One of the biggest lingering questions about the Donald Trump presidency is the degree to which his campaign shtick of being a working-class populist was an open fraud. So far, all signs point towards "completely."

The most recent example comes from Ivanka Trump, who is reportedly the force behind a new plan to provide a tax deduction for child care. As usual for Republican policymaking, it is absurdly tilted towards the rich. Ultra-rich families — like those of the many Wall Street goons stocking Trump's Cabinet, or of the various Trump children themselves — will make out handsomely. But poor and working-class schlubs will get a pittance, if they get anything.

The full details of the plan have not been released yet, but the basic shape was described in a Bloomberg report.
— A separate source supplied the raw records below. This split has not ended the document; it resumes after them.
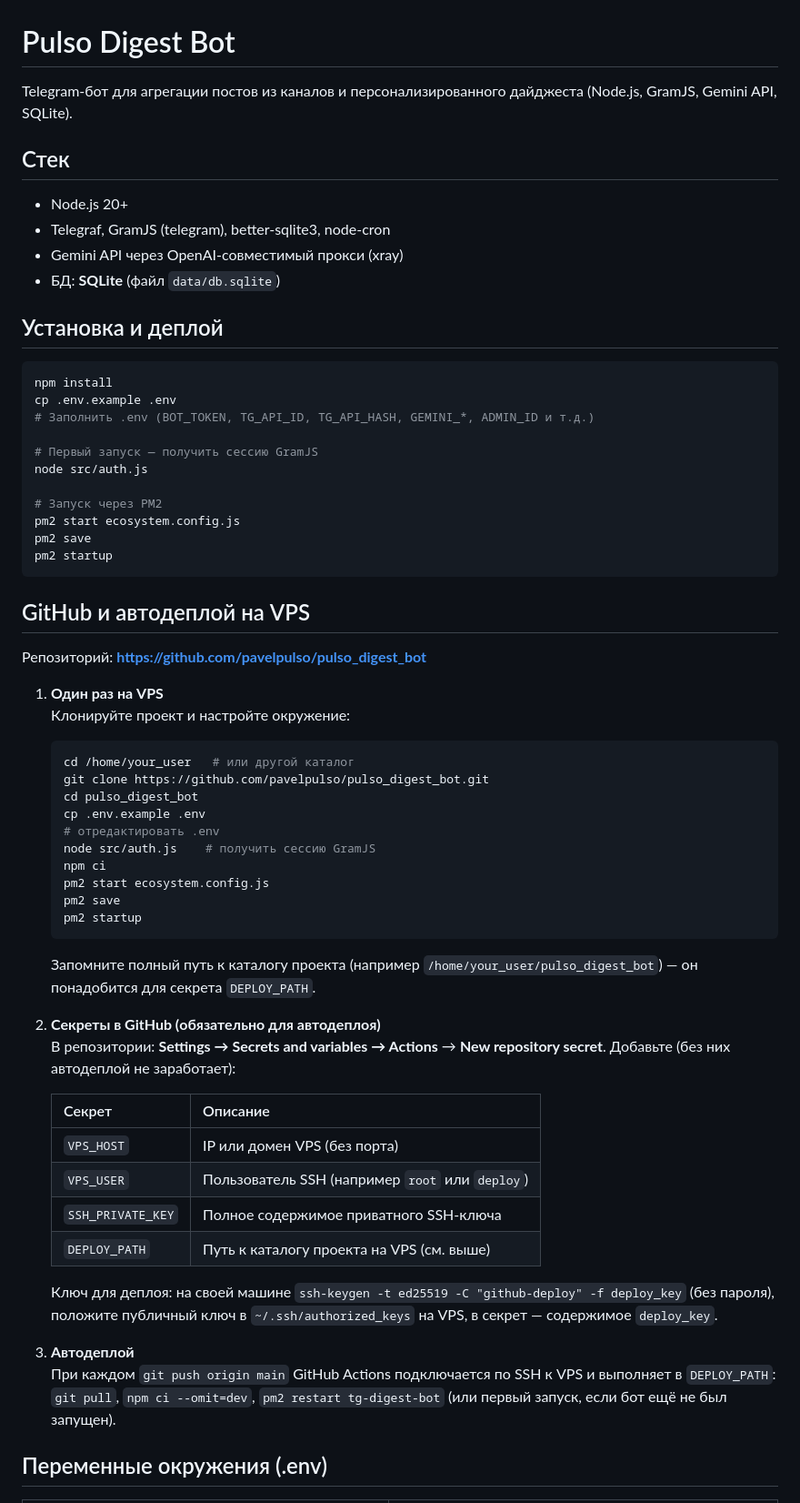
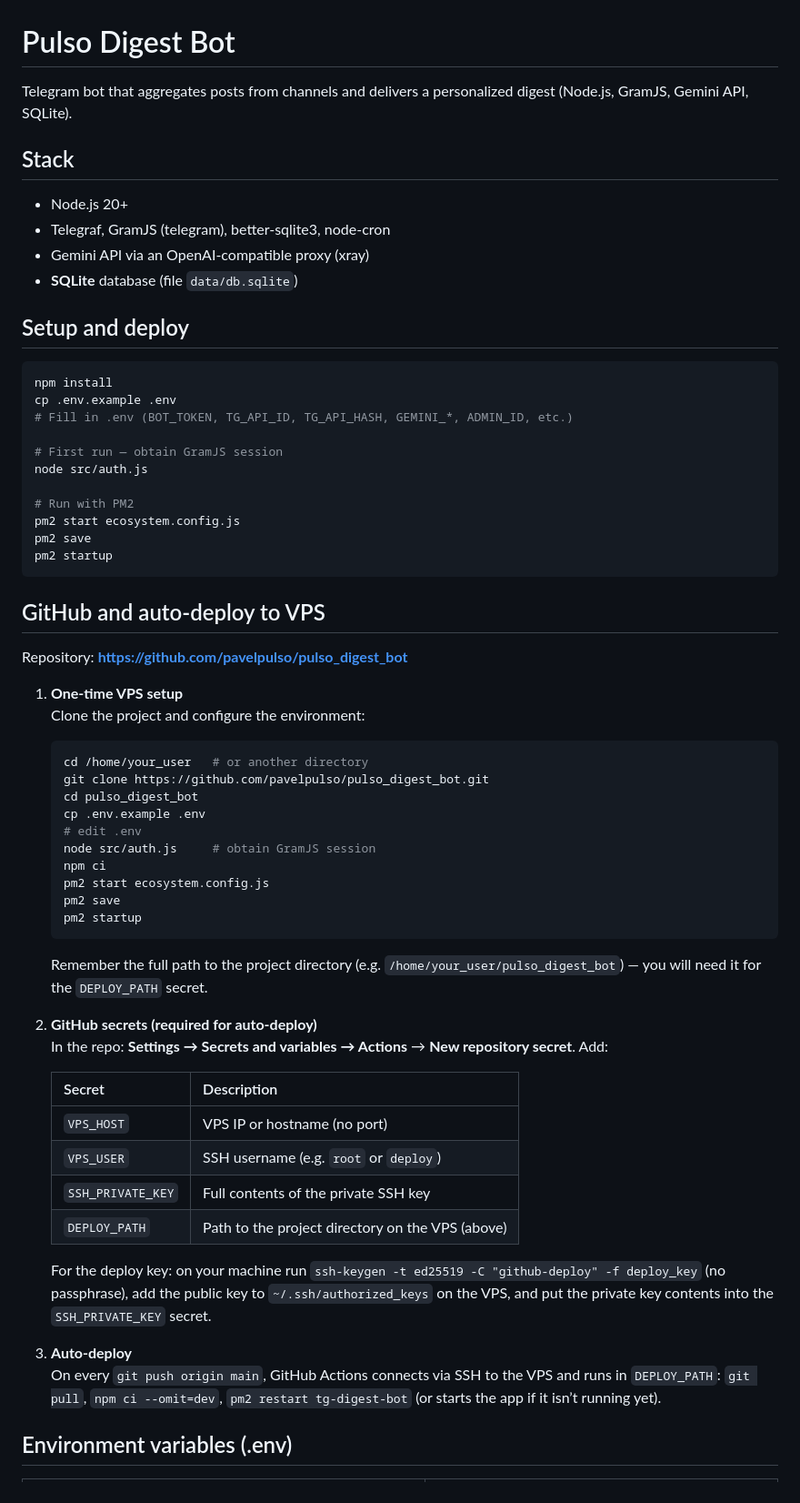
Before and after one commit to pavelpulso/pulso_digest_bot, a Markdown page: README.md, the part around one of its changes. Shown at 91% size. Drawn GitHub-style.

Commit message:
README: translate to English
Co-authored-by: Cursor <cursoragent@cursor.com>

````diff
--- a/README.md
+++ b/README.md
@@ -1,66 +1,66 @@
 # Pulso Digest Bot
 
-Telegram-бот для агрегации постов из каналов и персонализированного дайджеста (Node.js, GramJS, Gemini API, SQLite).
+Telegram bot that aggregates posts from channels and delivers a personalized digest (Node.js, GramJS, Gemini API, SQLite).
 
-## Стек
+## Stack
 
 - Node.js 20+
 - Telegraf, GramJS (telegram), better-sqlite3, node-cron
-- Gemini API через OpenAI-совместимый прокси (xray)
-- БД: **SQLite** (файл `data/db.sqlite`)
+- Gemini API via an OpenAI-compatible proxy (xray)
+- **SQLite** database (file `data/db.sqlite`)
 
-## Установка и деплой
+## Setup and deploy
 
 ```bash
 npm install
 cp .env.example .env
-# Заполнить .env (BOT_TOKEN, TG_API_ID, TG_API_HASH, GEMINI_*, ADMIN_ID и т.д.)
+# Fill in .env (BOT_TOKEN, TG_API_ID, TG_API_HASH, GEMINI_*, ADMIN_ID, etc.)
 
-# Первый запуск — получить сессию GramJS
+# First run — obtain GramJS session
 node src/auth.js
 
-# Запуск через PM2
+# Run with PM2
 pm2 start ecosystem.config.js
 pm2 save
 pm2 startup
 ```
 
-## GitHub и автодеплой на VPS
+## GitHub and auto-deploy to VPS
 
-Репозиторий: **https://github.com/pavelpulso/pulso_digest_bot**
+Repository: **https://github.com/pavelpulso/pulso_digest_bot**
 
-1. **Один раз на VPS**
-   Клонируйте проект и настройте окружение:
+1. **One-time VPS setup**
+   Clone the project and configure the environment:
 
    ```bash
-   cd /home/your_user   # или другой каталог
+   cd /home/your_user   # or another directory
    git clone https://github.com/pavelpulso/pulso_digest_bot.git
    cd pulso_digest_bot
    cp .env.example .env
-   # отредактировать .env
-   node src/auth.js    # получить сессию GramJS
+   # edit .env
+   node src/auth.js     # obtain GramJS session
    npm ci
    pm2 start ecosystem.config.js
    pm2 save
    pm2 startup
    ```
 
-   Запомните полный путь к каталогу проекта (например `/home/your_user/pulso_digest_bot`) — он понадобится для секрета `DEPLOY_PATH`.
+   Remember the full path to the project directory (e.g. `/home/your_user/pulso_digest_bot`) — you will need it for the `DEPLOY_PATH` secret.
 
-2. **Секреты в GitHub (обязательно для автодеплоя)**
-   В репозитории: **Settings → Secrets and variables → Actions** → **New repository secret**. Добавьте (без них автодеплой не заработает):
+2. **GitHub secrets (required for auto-deploy)**
+   In the repo: **Settings → Secrets and variables → Actions** → **New repository secret**. Add:
 
-   | Секрет            | Описание                                      |
-   |-------------------|-----------------------------------------------|
-   | `VPS_HOST`        | IP или домен VPS (без порта)                  |
-   | `VPS_USER`        | Пользователь SSH (например `root` или `deploy`) |
-   | `SSH_PRIVATE_KEY` | Полное содержимое приватного SSH-ключа       |
-   | `DEPLOY_PATH`     | Путь к каталогу проекта на VPS (см. выше)     |
+   | Secret           | Description                                      |
+   |------------------|--------------------------------------------------|
+   | `VPS_HOST`       | VPS IP or hostname (no port)                     |
+   | `VPS_USER`       | SSH username (e.g. `root` or `deploy`)           |
+   | `SSH_PRIVATE_KEY`| Full contents of the private SSH key            |
+   | `DEPLOY_PATH`    | Path to the project directory on the VPS (above) |
 
-   Ключ для деплоя: на своей машине `ssh-keygen -t ed25519 -C "github-deploy" -f deploy_key` (без пароля), положите публичный ключ в `~/.ssh/authorized_keys` на VPS, в секрет — содержимое `deploy_key`.
+   For the deploy key: on your machine run `ssh-keygen -t ed25519 -C "github-deploy" -f deploy_key` (no passphrase), add the public key to `~/.ssh/authorized_keys` on the VPS, and put the private key contents into the `SSH_PRIVATE_KEY` secret.
 
-3. **Автодеплой**
-   При каждом `git push origin main` GitHub Actions подключается по SSH к VPS и выполняет в `DEPLOY_PATH`: `git pull`, `npm ci --omit=dev`, `pm2 restart tg-digest-bot` (или первый запуск, если бот ещё не был запущен).
+3. **Auto-deploy**
+   On every `git push origin main`, GitHub Actions connects via SSH to the VPS and runs in `DEPLOY_PATH`: `git pull`, `npm ci --omit=dev`, `pm2 restart tg-digest-bot` (or starts the app if it isn’t running yet).
 
-## Переменные окружения (.env)
+## Environment variables (.env)
 
````
Also changed, not shown: other parts of README.md (+26 -26 lines).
It would allow parents to deduct their child care expenses from their taxable income; single parents earning less than $250,000 would qualify, and so would couples earning less than $500,000. (This doesn't mean that a family making more than that would be totally ineligible, the deduction would just be phased out as income increased, up to an overall limit in deductions.) Additionally, there would be a $1,200 child care supplement in the Earned Income Tax Credit to cut poorer families in a bit.

Tax deductions reduce your taxable income, so the actual benefit will depend on your tax rate (as opposed to tax credits, which reduce your taxes owed directly). Kevin Drum does a quick sketch of what that would look like with a $5,000 deduction here. Essentially, the more you make, the more you benefit, up to the income cap. But that cap is extremely high — $500,000 is nearly nine times the median household income, so the number of super-rich families who wouldn't get at least a piece of it would be very small.

The right-leaning Tax Foundation conducted an analysis of Trump's child care plan, and found that it would cost $500 billion over 10 years. They did not break out how much of that is due to the EITC expansion and how much to the increased deduction, but at a rough guess the bulk of the cost is due to the deduction. The current EITC grants a maximum of $3,373 for one-child families, $5,572 for two-child families, and $6,269 for those with more than two children. For families right in the income sweet spot, that would be quite a sizable benefit — but there won't be very many of them, as the EITC also phases in and out fairly quickly:

(Courtesy Center on Budget and Policy Priorities)

Worse yet, the EITC requires that you have wage income before you can claim it, so people without jobs are left out. Under the Trump plan, the very poorest parents will get no child care help at all. As Alan Cole, a Tax Foundation analyst, told Bloomberg, "the largest benefits will go to relatively affluent dual-income families using paid child care."

Bryce Covert makes two more key points: First, there is already a program to help lower-income families with child care costs, for up to $4,800 per year — but it hasn't been fully funded of late due to Republican austerity. Second, yearly tax benefits are a bad way to help cash-strapped poor families with constant expenses like child care — far better to have a monthly payment so people don't have to juggle budgets or savings accounts.

So we see the overall shape of Ivanka Trump's signature policy idea. Wealthy families who can easily front the cash for a daycare or an au pair will get a nice fat tax reduction when their accountant files their taxes for them — and the richer they are, they more they will get, up to quite a high bar. The top half of poor families will get a few scraps, assuming they can navigate their way through the hellish paperwork to claim the EITC properly, while the poorest of the poor will get little or nothing.

Welcome to President Trump's America!